§ **To do**: Every entry below is to be copied word for word, with its pictures removed.

§ **Working data**:
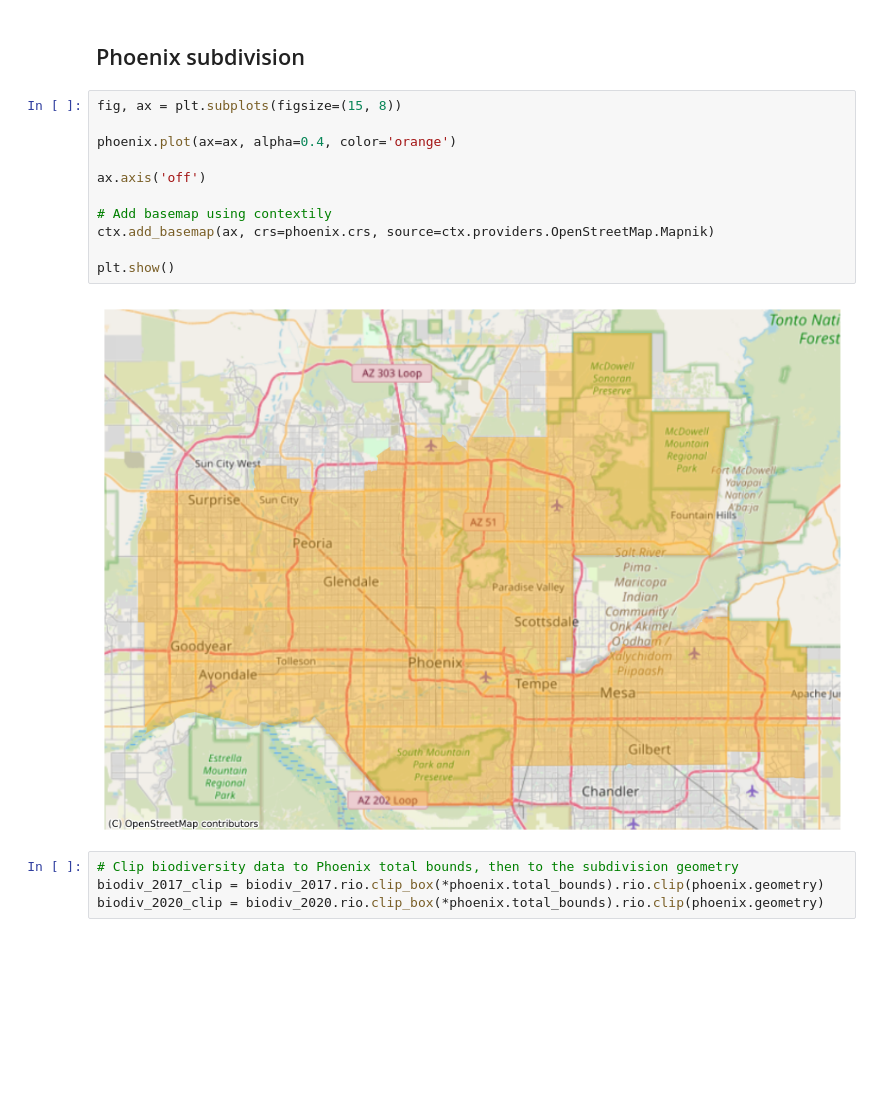
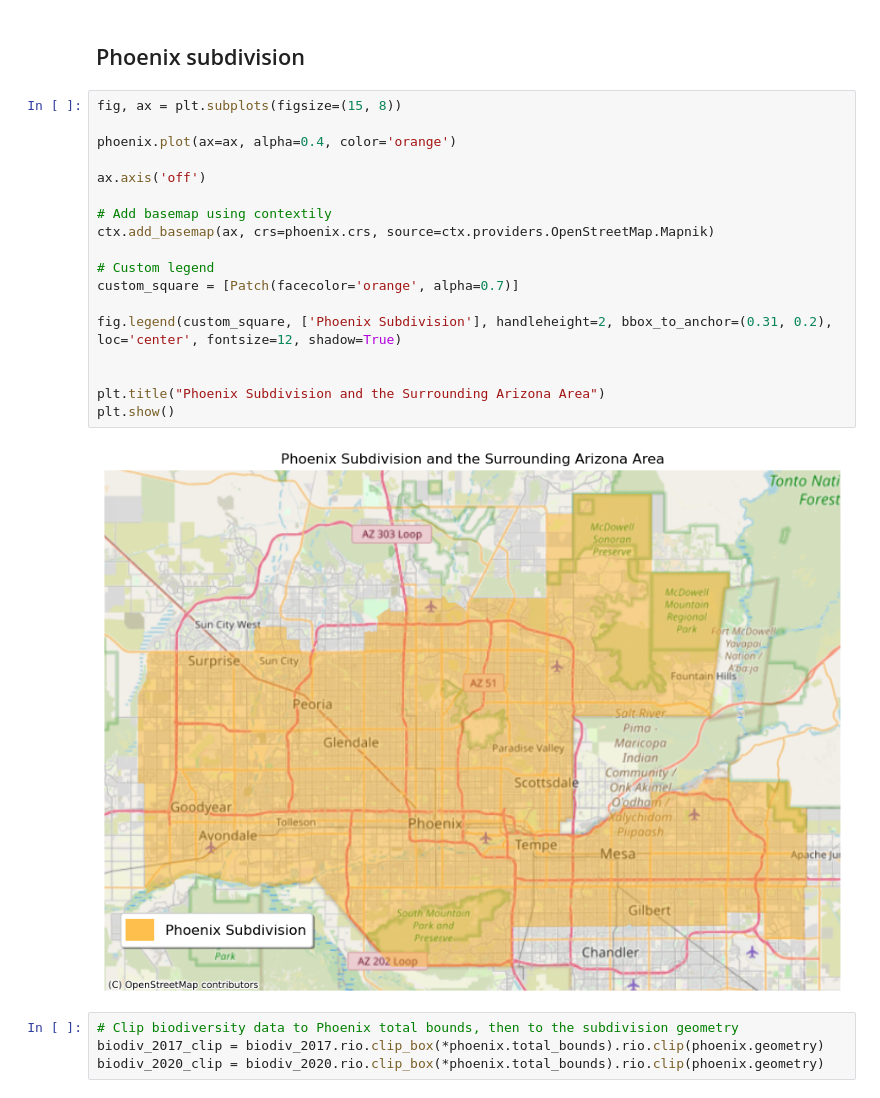
Before and after one commit to zachyyy700/eds220-phoenix-biodiversity, a Jupyter notebook: phoenix_biodiversity.ipynb, the cells around one changed output. Drawn from its saved outputs; the diff is of its cells as text; blank space fills up the shorter version.

```diff
--- a/phoenix_biodiversity.ipynb
+++ b/phoenix_biodiversity.ipynb
@@ -176,16 +177,23 @@ assert phoenix.crs == biodiv_2017.rio.crs
 # %%
 fig, ax = plt.subplots(figsize=(15, 8))
 
 phoenix.plot(ax=ax, alpha=0.4, color='orange')
 
 ax.axis('off')
 
 # Add basemap using contextily
 ctx.add_basemap(ax, crs=phoenix.crs, source=ctx.providers.OpenStreetMap.Mapnik)
 
+# Custom legend
+custom_square = [Patch(facecolor='orange', alpha=0.7)]
+
+fig.legend(custom_square, ['Phoenix Subdivision'], handleheight=2, bbox_to_anchor=(0.31, 0.2), loc='center', fontsize=12, shadow=True)
+
+
+plt.title("Phoenix Subdivision and the Surrounding Arizona Area")
 plt.show()
 # %% [output]
-[figure, old version]
+[figure, new version]
 # %%
 # Clip biodiversity data to Phoenix total bounds, then to the subdivision geometry
 biodiv_2017_clip = biodiv_2017.rio.clip_box(*phoenix.total_bounds).rio.clip(phoenix.geometry)
```
Also changed, not shown: parts of 3 cells of this notebook.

§ **Expected answer**:
Before and after one commit to zachyyy700/eds220-phoenix-biodiversity, a Jupyter notebook: phoenix_biodiversity.ipynb, the cells around one changed output. Drawn from its saved outputs; the diff is of its cells as text; blank space fills up the shorter version.

```diff
--- a/phoenix_biodiversity.ipynb
+++ b/phoenix_biodiversity.ipynb
@@ -176,16 +177,23 @@ assert phoenix.crs == biodiv_2017.rio.crs
 # %%
 fig, ax = plt.subplots(figsize=(15, 8))
 
 phoenix.plot(ax=ax, alpha=0.4, color='orange')
 
 ax.axis('off')
 
 # Add basemap using contextily
 ctx.add_basemap(ax, crs=phoenix.crs, source=ctx.providers.OpenStreetMap.Mapnik)
 
+# Custom legend
+custom_square = [Patch(facecolor='orange', alpha=0.7)]
+
+fig.legend(custom_square, ['Phoenix Subdivision'], handleheight=2, bbox_to_anchor=(0.31, 0.2), loc='center', fontsize=12, shadow=True)
+
+
+plt.title("Phoenix Subdivision and the Surrounding Arizona Area")
 plt.show()
 # %% [output]
-[figure, old version]
+[figure, new version]
 # %%
 # Clip biodiversity data to Phoenix total bounds, then to the subdivision geometry
 biodiv_2017_clip = biodiv_2017.rio.clip_box(*phoenix.total_bounds).rio.clip(phoenix.geometry)
```
Also changed, not shown: parts of 3 cells of this notebook.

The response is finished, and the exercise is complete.